  • Temperature: If it is too hot, over time, this will break the solar panels down, making them less effective.
  • Debris: Low hanging tree branches or debris that covers solar panels for any length of time diminishes the effectiveness of your solar panels.  

Financing Solar Panels

While there are different solar panels and most states have a host of companies to choose from, the option to finance solar panels is usually a major deciding factor in your personalized final cost.

Of course, it would be nice to pay for your solar panel installation out of pocket; which would give you the lifetime of the solar panels to recoup your investment and enjoy the benefits of lower monthly bills. Yet, in this financial climate, even with the cost of solar panels steadily declining, it is not feasible for many Americans to buy solar panels outright. 

Therefore, you have a couple of financing options: 

PACE (Property Assessed Clean Energy) Financing: This type of financing is only presently available in California, Florida, and Missouri but PACE claims that as of 2019, over 200,000 homeowners have made $5 billion in energy efficiency and other improvements to their homes through this financing method.

Loan: Depending on the state you live in, there are many different “solar loan” options throughout various lending agencies. Some people even have the option to refinance their home, while adding the solar power bill to the refinanced mortgage. 

Solar Power Purchase Agreement: This is an interesting option, as it offers little to no cost to you but it is not a straight lease. Instead, it is a purchase agreement that typically ranges from 10 to 25 years. With a PPA, you (the customer) will receive the benefit of solar, while the developer receives the tax incentives and other opportunities available for renewable energy. 

What are the Expectations of Solar Panels?

Solar panels are extremely durable and if they are well maintained, they will maintain at least 80% of their efficiency for 25-30 years. It is accepted throughout the solar energy community that solar panels lose 0.5% to 1% of their efficiency every year. While this might sound like a dealbreaker, you likely will not even notice the difference in efficiency from year to year.

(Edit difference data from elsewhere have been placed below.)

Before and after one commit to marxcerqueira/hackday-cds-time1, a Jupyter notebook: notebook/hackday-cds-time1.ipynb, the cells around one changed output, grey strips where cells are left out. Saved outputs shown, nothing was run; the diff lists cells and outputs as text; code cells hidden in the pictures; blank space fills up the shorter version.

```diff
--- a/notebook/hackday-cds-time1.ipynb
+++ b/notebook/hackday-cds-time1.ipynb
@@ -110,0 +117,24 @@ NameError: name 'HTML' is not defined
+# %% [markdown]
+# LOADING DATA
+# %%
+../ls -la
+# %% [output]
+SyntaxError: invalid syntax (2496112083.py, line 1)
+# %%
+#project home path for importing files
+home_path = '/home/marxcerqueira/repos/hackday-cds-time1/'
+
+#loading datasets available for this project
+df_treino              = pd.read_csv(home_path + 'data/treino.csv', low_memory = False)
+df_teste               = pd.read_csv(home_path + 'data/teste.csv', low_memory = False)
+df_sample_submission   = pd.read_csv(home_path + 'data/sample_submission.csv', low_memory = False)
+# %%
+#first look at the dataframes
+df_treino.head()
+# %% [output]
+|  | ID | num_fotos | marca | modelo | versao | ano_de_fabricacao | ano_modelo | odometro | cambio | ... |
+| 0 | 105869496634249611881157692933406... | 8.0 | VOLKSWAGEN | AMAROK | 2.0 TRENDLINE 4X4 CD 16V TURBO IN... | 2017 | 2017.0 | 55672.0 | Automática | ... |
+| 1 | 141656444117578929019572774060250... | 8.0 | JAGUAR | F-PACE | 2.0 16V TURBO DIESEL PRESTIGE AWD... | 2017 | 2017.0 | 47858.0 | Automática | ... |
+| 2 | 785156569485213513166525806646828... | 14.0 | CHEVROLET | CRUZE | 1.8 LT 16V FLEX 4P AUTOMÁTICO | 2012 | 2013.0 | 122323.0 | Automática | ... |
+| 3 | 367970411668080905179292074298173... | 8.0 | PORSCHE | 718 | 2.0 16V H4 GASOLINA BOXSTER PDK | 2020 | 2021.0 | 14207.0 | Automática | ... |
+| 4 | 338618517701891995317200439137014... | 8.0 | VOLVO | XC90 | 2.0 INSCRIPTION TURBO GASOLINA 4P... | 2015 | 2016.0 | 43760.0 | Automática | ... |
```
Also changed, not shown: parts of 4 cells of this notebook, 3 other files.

Plus, just because the solar panels break down does not mean that they are useless. In fact, there are some experts that believe solar panels can last, effectively for longer than 30 years. The reason even the experts are not sure of exactly how long solar panels will last is that solar panel technology as we know it is still new. There are not many 25-30-year-old solar panels out there and even those that are available are not nearly as effective as the solar panels that are being installed today. 

In summation, the cost of solar panels is hard to pin down, due to the multiple factors, both having to do with the process itself and your personal situation. The good news is that if you are considering switching to solar panels, with all the tax credits and possible cash rebates, now is the time to act. Solar panels and energy are only going to grow but getting in on it while it is still new could offer you a plethora of benefits. Not to mention, you are helping the planet’s sustainability, which really should be a good enough reason to consider solar panels by itself.